Though Yao lost, it hardly meant he was not popular with the general public. On the contrary, voters in many districts voted for him, not only did he get city votes, he also got rural votes. After the election, many people were dissatisfied with the local government but were sympathetic and supportive of Yao.

Points to ponder

Yao was unsurprised or unfazed about losing. As an ordinary citizen who spoke for the public, Yao’s participation in the election was dependent on the people’s trust and hopes. Throughout the 2006 election, although many people wanted to vote for Yao but the many measures of the government prevented them from following their hearts in voting. Looking back on the election process, Yao thought hard about one question: why did the local government blatantly acted against the law to intervene and manipulate the election? Yao gained further understanding into the question after the 2006 election. To Yao, the absence of just, fair and democratic laws and election institutions was an important reason the government managed to impose its administrative will on the election.

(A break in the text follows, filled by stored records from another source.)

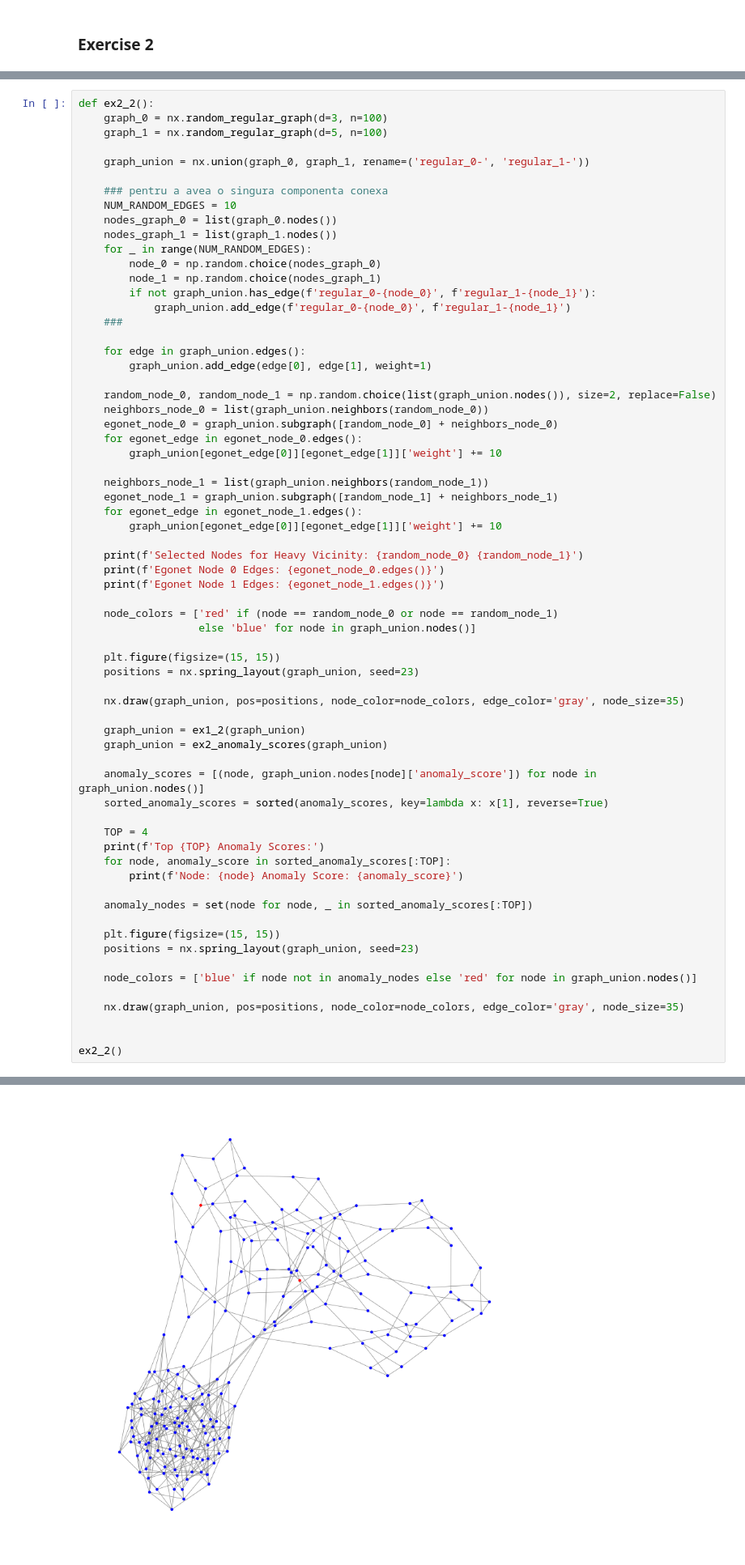
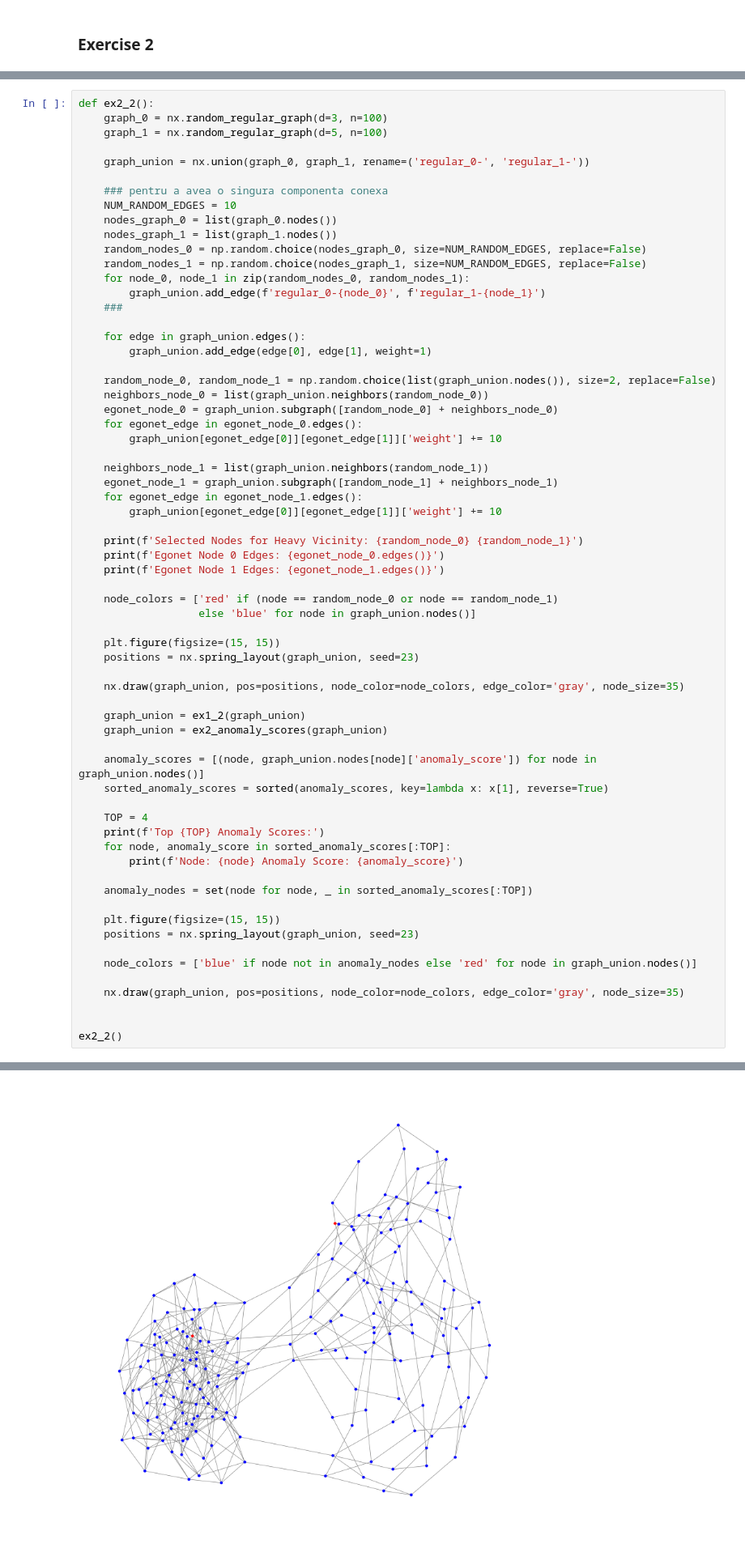
Before and after one commit to Razvan48/Homework-Anomaly-Detection-AD, a Jupyter notebook: Laboratories/Laboratory-6/Laboratory-6.ipynb, the cells around one changed output, grey strips where cells are left out. Shown at 81% size. Saved outputs shown, nothing was run; the diff lists cells and outputs as text.

```diff
--- a/Laboratories/Laboratory-6/Laboratory-6.ipynb
+++ b/Laboratories/Laboratory-6/Laboratory-6.ipynb
@@ -608,11 +473,10 @@ def ex2_2():
     NUM_RANDOM_EDGES = 10
     nodes_graph_0 = list(graph_0.nodes())
     nodes_graph_1 = list(graph_1.nodes())
-    for _ in range(NUM_RANDOM_EDGES):
-        node_0 = np.random.choice(nodes_graph_0)
-        node_1 = np.random.choice(nodes_graph_1)
-        if not graph_union.has_edge(f'regular_0-{node_0}', f'regular_1-{node_1}'):
-            graph_union.add_edge(f'regular_0-{node_0}', f'regular_1-{node_1}')
+    random_nodes_0 = np.random.choice(nodes_graph_0, size=NUM_RANDOM_EDGES, replace=False)
+    random_nodes_1 = np.random.choice(nodes_graph_1, size=NUM_RANDOM_EDGES, replace=False)
+    for node_0, node_1 in zip(random_nodes_0, random_nodes_1):
+        graph_union.add_edge(f'regular_0-{node_0}', f'regular_1-{node_1}')
     ###
 
     for edge in graph_union.edges():
@@ -676 +540 @@ Node: regular_0-39 Anomaly Score: 0.660431181466955
-[figure, old version]
+[figure, new version]
```
Also changed, not shown: parts of 7 cells of this notebook, 1 other file.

In terms of law, there existed a major problem that the current election laws were not enforceable. For example, the requirements on the nomination in the existing election laws lacked details. The wording was ambivalent, which left much room for the local government to manipulate. The second legal problem was that the existing election laws lacked the relevant redress clauses. The election laws did not stipulate election right, the right to vote and be voted, let alone the relevant legal redress. To Yao, the absence of the right to redress was the same as not having any right. The existing legal predicament was that it did not guarantee citizens’ right to sue an illegal winner of an election. The present election laws stipulated in principle the sanction against disrupting elections but not the procedures to handle election disputes. Under such circumstances, voters cannot effectively oversee election problems and were unable to sanction the so-called representatives who won the election illegally. In the absence of such relevant legislations as well as the ambivalent wording, even if the justice department accepted the litigation from the public, the cases often dragged on in vain.

In terms of institution, Yao believed there were two issues, first the relationship between the ruling party and the People’s Congress. Due to the duality of party and politics, the ruling party is a de facto command of the People’s Congress. In the local People’s Congress deputy elections, the local party leaders and other representatives of special interests joined their interests. As a result, the party administrative department imposed strict election control. Under such circumstances, independent candidates became the natural enemies that the relevant departments safeguarded against. It would be extremely difficult to have a breakthrough. Another problem was that there existed no competitive elections. The current set-up provides no substantive protection for Chinese citizens’ freedom of speech and freedom of assembly. In the absence of the freedom of assembly, different civil groups lacked a legitimate channel into elections. Independent candidates had no one but themselves to rely on. In the absence of concrete protection of freedom of press, the media can only cover and monitor elections as a third party and the relevant information and election process were not openly and transparently presented to the public. On the contrary, the situation ensured the local government’s ability to control elections and directly compromised the fairness of elections.

Yao’s lamentation

After the above experiences, Yao lamented that how an ordinary citizen like himself got on the nerve of the local government and caused them to spend so much energy and money to guarantee his failure. He also languished for the convoluted road to democratic elections. To Yao, though he lost the 2006 election but he would not give up. Yao’s only choice is to keep on running in future elections. At the same time, he also understands with such hostile election environment, he has to start preparing now for the next election in five years time.